Task requirements: Exactly retype the lines from the top of the data through the line containing "붙임 (빌드할 때 채움)", leaving out every picture.

◆ ◆ ◆ ◆

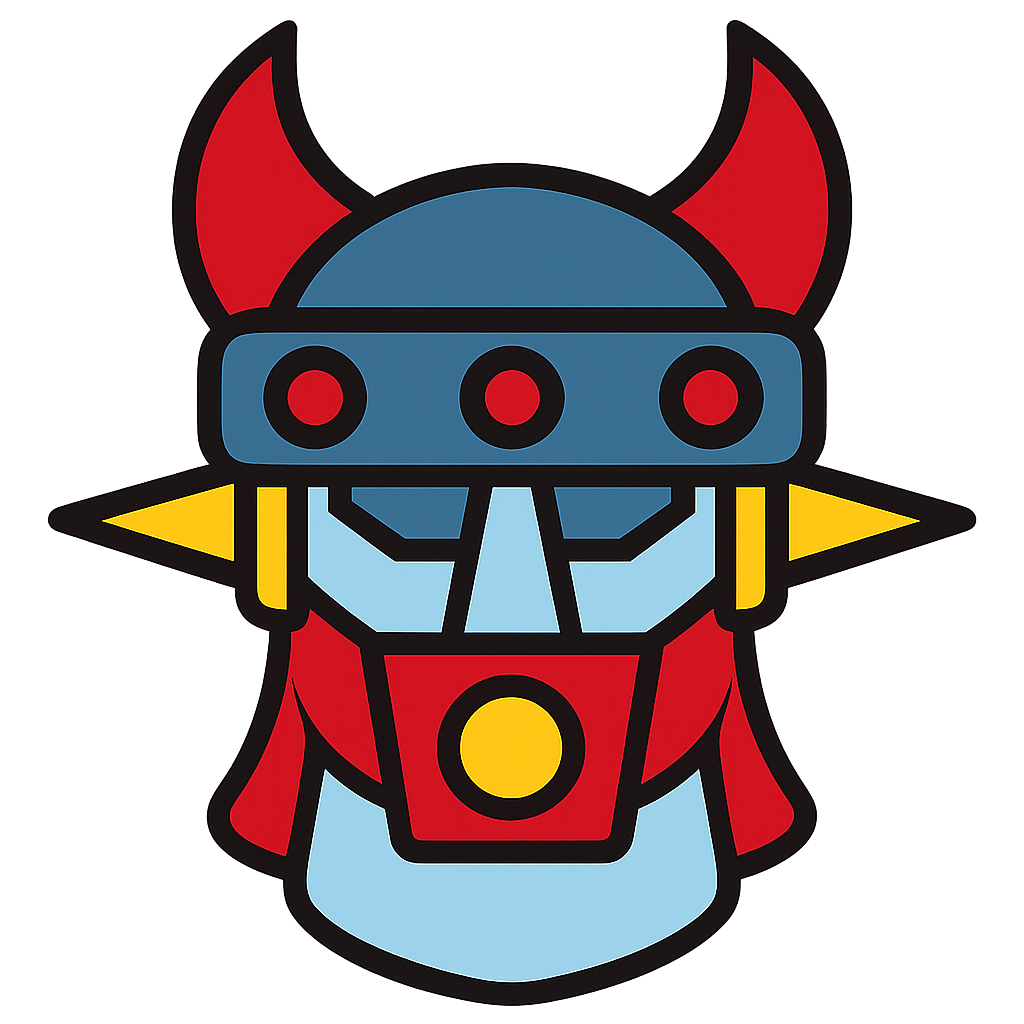
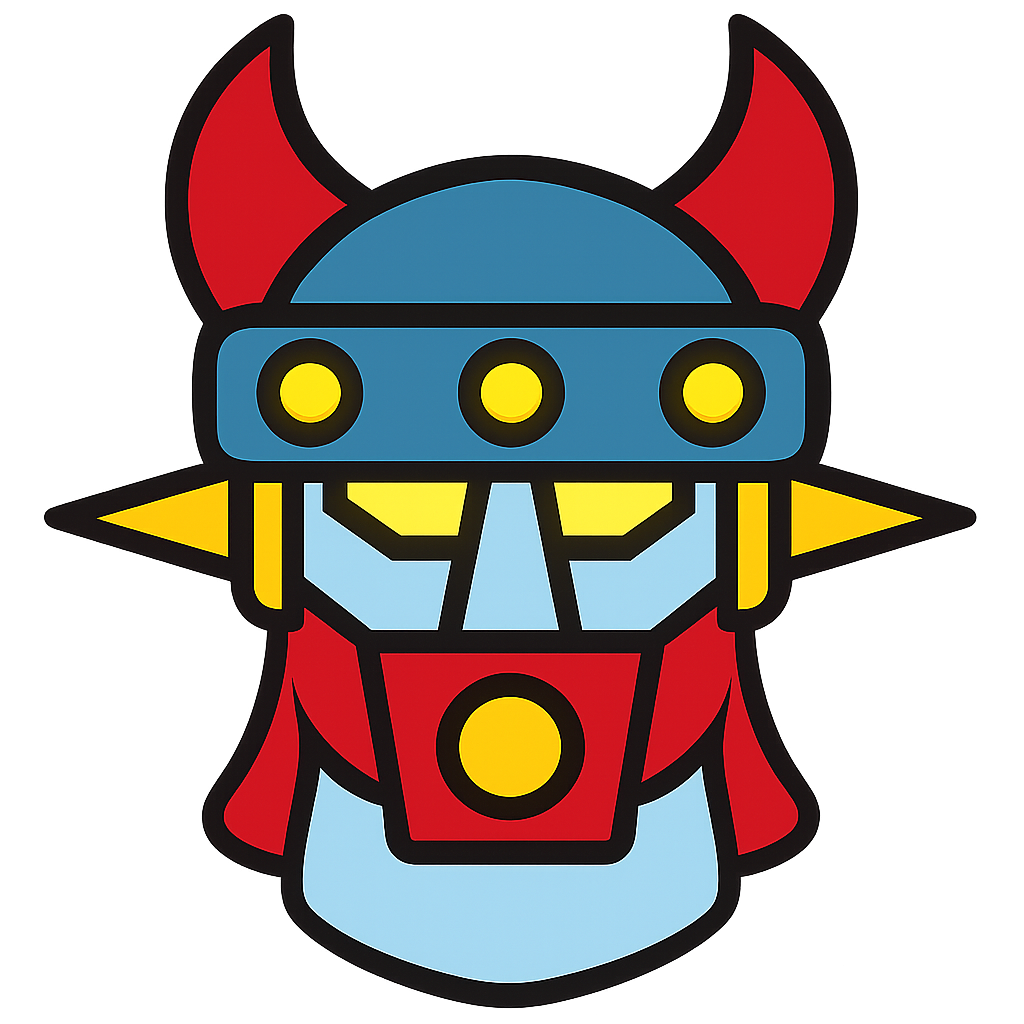
Taekwon V uses the yellow-dot face
Claude-Session: https://claude.ai/code/session_019QwctBLnb4UTXMJBnbargq

diff --git a/index.html b/index.html
@@ -2078,7 +2078,7 @@ const faceHTML = (e, who = 'suit') => FACE_ART[who][e] || FACE_ART.suit[e] || e;
 // 같은 그림이 여러 개 있어도 박자가 겹치지 않게 시작점을 흩뜨림
 // 그림을 다시 그려도 폰에 남은 옛 그림이 보이지 않게 주소에 버전을 붙임
 // 파일마다 내용이 바뀔 때만 새로 받도록 파일 해시를 붙임 (빌드할 때 채움)
-const ART_HASH = {"tile-gundam-a.png": "41a00219", "ind-school-a.png": "1b0fc977", "robot-cobot-cook-b.png": "3f739fa6", "tile-tool-a.png": "f174149f", "tile-made-a.png": "d557ba97", "ind-training-b.png": "0efc1d0b", "robot-qarm-a.png": "901f7afc", "tile-legs-b.png": "c0299b41", "tile-union-b.png": "b3a03a42", "tile-mgodz-b.png": "64821f9c", "robot-indus-b.png": "4a7cabef", "face-cook-frown.png": "e01a4907", "face-cook-neutral.png": "71441525", "ind-battery-b.png": "6e2bd18d", "ind-fire-a.png": "a71484d3", "face-trump-neutral.png": "5aecac90", "tile-legs-a.png": "2faadad6", "face-worker-angry.png": "eb6b88ed", "ind-steel-a.png": "0f070238", "face-suitf-delight.png": "d729900f", "tile-iarm-a.png": "fc127d92", "ind-steel-b.png": "e122612f", "ind-defense-b.png": "5aa959f1", "face-cook-angry.png": "50c65318", "ind-port-b.png": "6f5dc395", "tile-tf-a.png": "d2bc0939", "ind-factory-a.png": "909659fd", "tile-grendizer-b.png": "74053d86", "tile-term-b.png": "fa8e5b3f", "face-neutral.png": "a9a959b5", "tile-wheel-a.png": "9e98ebac", "face-cook-smile.png": "be9219e0", "robot-indus-a.png": "ba4c70bc", "tile-korea-b.png": "ebe1008b", "face-trump-tear.png": "21d22245", "tile-auto-b.png": "bb58686e", "ind-material-b.png": "a8f27197", "tile-korea-a.png": "d1987f19", "tile-union-a.png": "d48507d4", "ind-auto-a.png": "9a8abf4f", "tile-taekwonv-b.png": "0c7df26c", "face-frown.png": "26865767", "robot-centaur-a.png": "a9e1e03b", "tile-auto-a.png": "e7100d25", "robot-cobot-cook-a.png": "2acb022c", "face-worker-tear.png": "940dcfc3", "ind-autoparts-b.png": "a5dbd76a", "face-suitf-angry.png": "5b24ceb5", "tile-iarm-b.png": "f0647318", "face-suitf-tear.png": "d0923069", "robot-centaur-b.png": "848f1932", "robot-mm-a.png": "e5da97cf", "ind-defense-a.png": "23a0651c", "robot-quad-a.png": "1e1384cf", "ind-autoparts-a.png": "26dcf7ce", "tile-eva-b.png": "b64d5546", "face-cook-tear.png": "d529800c", "tile-gundam-b.png": "69722c17", "face-trump-delight.png": "e41c1f7d", "face-angry.png": "8542c3c5", "tile-floor-b.png": "7bfb4d09", "face-suitf-smile.png": "2bfa949d", "ind-material-a.png": "2c67685e", "tile-mazinger-a.png": "2400cdc5", "tile-term-a.png": "f86a988f", "tile-eva-a.png": "48055f29", "tile-hum-a.png": "cdc85433", "ind-port-a.png": "0e5340b9", "ind-police-a.png": "717025fa", "wheel-tilt-ref.png": "4a1e31a2", "robot-cobot-a.png": "bb066d5e", "tile-mazinger-b.png": "dd429822", "face-trump-angry.png": "6fc0cf6d", "tile-wheel-b.png": "df5d2104", "indus-ref.png": "2bfe4680", "face-worker-neutral.png": "f4f1ff96", "robot-amr-a.png": "21455470", "face-delight.png": "4b63238d", "face-trump-frown.png": "4102f723", "robot-mm-b.png": "41cc89c7", "ind-fire-b.png": "c530534e", "ind-police-b.png": "750b1169", "ind-ess-b.png": "c7fac005", "ind-training-a.png": "a9fe00e5", "tile-mgodz-a.png": "36243d52", "tile-tf-b.png": "23f3efda", "ind-aircraft-a.png": "53a6b218", "ind-school-b.png": "a14af652", "tile-arm-b.png": "6cb9dab3", "tile-taekwonv-a.png": "7d4274d9", "face-worker-delight.png": "56fdb189", "face-worker-smile.png": "7eaefd7c", "robot-quad-b.png": "9b27fe7b", "ind-chicken-a.png": "bd4bc4e3", "face-cook-delight.png": "5ceb20b0", "ind-battery-a.png": "2ead7359", "robot-agv-b.png": "397f8942", "face-tear.png": "7cacead6", "face-suitf-neutral.png": "b29259fe", "ind-auto-b.png": "f90715bb", "ind-shipyard-a.png": "7c43481e", "tile-grendizer-a.png": "9216993d", "tile-tool-b.png": "c8c8a23a", "ind-factory-b.png": "b9dfaab4", "ind-chicken-b.png": "b4930a6b", "ind-shipyard-b.png": "098fdbae", "robot-qarm-b.png": "abd9a737", "tile-arm-a.png": "cd420a51", "tile-made-b.png": "7077aabd", "tile-floor-a.png": "14074a30", "robot-cobot-weld-a.png": "da53987b", "robot-agv-a.png": "ee67b65c", "ind-logistics-b.png": "9c5aeeca", "face-smile.png": "786eeb95", "face-worker-frown.png": "0f8d8086", "robot-cobot-weld-b.png": "a9e69108", "robot-amr-b.png": "09f47fab", "tile-hum-b.png": "01ca7c8b", "ind-ess-a.png": "83fff111", "face-suitf-frown.png": "1236f440", "ind-aircraft-b.png": "6afa5f2a", "face-trump-smile.png": "03674df8", "robot-cobot-b.png": "7ea58bc1", "ind-logistics-a.png": "b1b04f38"};
+const ART_HASH = {"tile-gundam-a.png": "41a00219", "ind-school-a.png": "1b0fc977", "robot-cobot-cook-b.png": "3f739fa6", "tile-tool-a.png": "f174149f", "tile-made-a.png": "d557ba97", "ind-training-b.png": "0efc1d0b", "robot-qarm-a.png": "901f7afc", "tile-legs-b.png": "c0299b41", "tile-union-b.png": "b3a03a42", "tile-mgodz-b.png": "64821f9c", "robot-indus-b.png": "4a7cabef", "face-cook-frown.png": "e01a4907", "face-cook-neutral.png": "71441525", "ind-battery-b.png": "6e2bd18d", "ind-fire-a.png": "a71484d3", "face-trump-neutral.png": "5aecac90", "tile-legs-a.png": "2faadad6", "face-worker-angry.png": "eb6b88ed", "ind-steel-a.png": "0f070238", "face-suitf-delight.png": "d729900f", "tile-iarm-a.png": "fc127d92", "ind-steel-b.png": "e122612f", "ind-defense-b.png": "5aa959f1", "face-cook-angry.png": "50c65318", "ind-port-b.png": "6f5dc395", "tile-tf-a.png": "d2bc0939", "ind-factory-a.png": "909659fd", "tile-grendizer-b.png": "74053d86", "tile-term-b.png": "fa8e5b3f", "face-neutral.png": "a9a959b5", "tile-wheel-a.png": "9e98ebac", "face-cook-smile.png": "be9219e0", "robot-indus-a.png": "ba4c70bc", "tile-korea-b.png": "ebe1008b", "face-trump-tear.png": "21d22245", "tile-auto-b.png": "bb58686e", "ind-material-b.png": "a8f27197", "tile-korea-a.png": "d1987f19", "tile-union-a.png": "d48507d4", "ind-auto-a.png": "9a8abf4f", "tile-taekwonv-b.png": "0c7df26c", "face-frown.png": "26865767", "robot-centaur-a.png": "a9e1e03b", "tile-auto-a.png": "e7100d25", "robot-cobot-cook-a.png": "2acb022c", "face-worker-tear.png": "940dcfc3", "ind-autoparts-b.png": "a5dbd76a", "face-suitf-angry.png": "5b24ceb5", "tile-iarm-b.png": "f0647318", "face-suitf-tear.png": "d0923069", "robot-centaur-b.png": "848f1932", "robot-mm-a.png": "e5da97cf", "ind-defense-a.png": "23a0651c", "robot-quad-a.png": "1e1384cf", "ind-autoparts-a.png": "26dcf7ce", "tile-eva-b.png": "b64d5546", "face-cook-tear.png": "d529800c", "tile-gundam-b.png": "69722c17", "face-trump-delight.png": "e41c1f7d", "face-angry.png": "8542c3c5", "tile-floor-b.png": "7bfb4d09", "face-suitf-smile.png": "2bfa949d", "ind-material-a.png": "2c67685e", "tile-mazinger-a.png": "2400cdc5", "tile-term-a.png": "f86a988f", "tile-eva-a.png": "48055f29", "tile-hum-a.png": "cdc85433", "ind-port-a.png": "0e5340b9", "ind-police-a.png": "717025fa", "wheel-tilt-ref.png": "4a1e31a2", "robot-cobot-a.png": "bb066d5e", "tile-mazinger-b.png": "dd429822", "face-trump-angry.png": "6fc0cf6d", "tile-wheel-b.png": "df5d2104", "indus-ref.png": "2bfe4680", "face-worker-neutral.png": "f4f1ff96", "robot-amr-a.png": "21455470", "face-delight.png": "4b63238d", "face-trump-frown.png": "4102f723", "robot-mm-b.png": "41cc89c7", "ind-fire-b.png": "c530534e", "ind-police-b.png": "750b1169", "ind-ess-b.png": "c7fac005", "ind-training-a.png": "a9fe00e5", "tile-mgodz-a.png": "36243d52", "tile-tf-b.png": "23f3efda", "ind-aircraft-a.png": "53a6b218", "ind-school-b.png": "a14af652", "tile-arm-b.png": "6cb9dab3", "tile-taekwonv-a.png": "0c7df26c", "face-worker-delight.png": "56fdb189", "face-worker-smile.png": "7eaefd7c", "robot-quad-b.png": "9b27fe7b", "ind-chicken-a.png": "bd4bc4e3", "face-cook-delight.png": "5ceb20b0", "ind-battery-a.png": "2ead7359", "robot-agv-b.png": "397f8942", "face-tear.png": "7cacead6", "face-suitf-neutral.png": "b29259fe", "ind-auto-b.png": "f90715bb", "ind-shipyard-a.png": "7c43481e", "tile-grendizer-a.png": "9216993d", "tile-tool-b.png": "c8c8a23a", "ind-factory-b.png": "b9dfaab4", "ind-chicken-b.png": "b4930a6b", "ind-shipyard-b.png": "098fdbae", "robot-qarm-b.png": "abd9a737", "tile-arm-a.png": "cd420a51", "tile-made-b.png": "7077aabd", "tile-floor-a.png": "14074a30", "robot-cobot-weld-a.png": "da53987b", "robot-agv-a.png": "ee67b65c", "ind-logistics-b.png": "9c5aeeca", "face-smile.png": "786eeb95", "face-worker-frown.png": "0f8d8086", "robot-cobot-weld-b.png": "a9e69108", "robot-amr-b.png": "09f47fab", "tile-hum-b.png": "01ca7c8b", "ind-ess-a.png": "83fff111", "face-suitf-frown.png": "1236f440", "ind-aircraft-b.png": "6afa5f2a", "face-trump-smile.png": "03674df8", "robot-cobot-b.png": "7ea58bc1", "ind-logistics-a.png": "b1b04f38"};
 // 게임에서는 가벼운 webp(assets/w/)를 씀. 파일 이름은 png와 같고 확장자만 다름
 const av = f => { const n = f.replace('assets/', ''); return `assets/w/${n.replace(/\.png$/, '.webp')}?v=${ART_HASH[n] || '0'}`; };
 // 업종 아이콘(ind-)은 a프레임만, 로봇·부품은 a·b를 번갈아 (팔이 까딱, 다리가 제자리걸음 등)
@@ -2453,7 +2453,7 @@ function banner(text, delay) {
 }
 
 // ───────── 진행 ─────────
-const BUILD_V = '1003-220756';
+const BUILD_V = '1003-220819';
 function loop(t) {
   const dt = Math.min(0.1, (t - (S.last || t)) / 1000);
   S.last = t;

◆ ◆ ◆ ◆

Answer area:
Taekwon V uses the yellow-dot face
Claude-Session: https://claude.ai/code/session_019QwctBLnb4UTXMJBnbargq

diff --git a/index.html b/index.html
@@ -2078,7 +2078,7 @@ const faceHTML = (e, who = 'suit') => FACE_ART[who][e] || FACE_ART.suit[e] || e;
 // 같은 그림이 여러 개 있어도 박자가 겹치지 않게 시작점을 흩뜨림
 // 그림을 다시 그려도 폰에 남은 옛 그림이 보이지 않게 주소에 버전을 붙임
 // 파일마다 내용이 바뀔 때만 새로 받도록 파일 해시를 붙임 (빌드할 때 채움)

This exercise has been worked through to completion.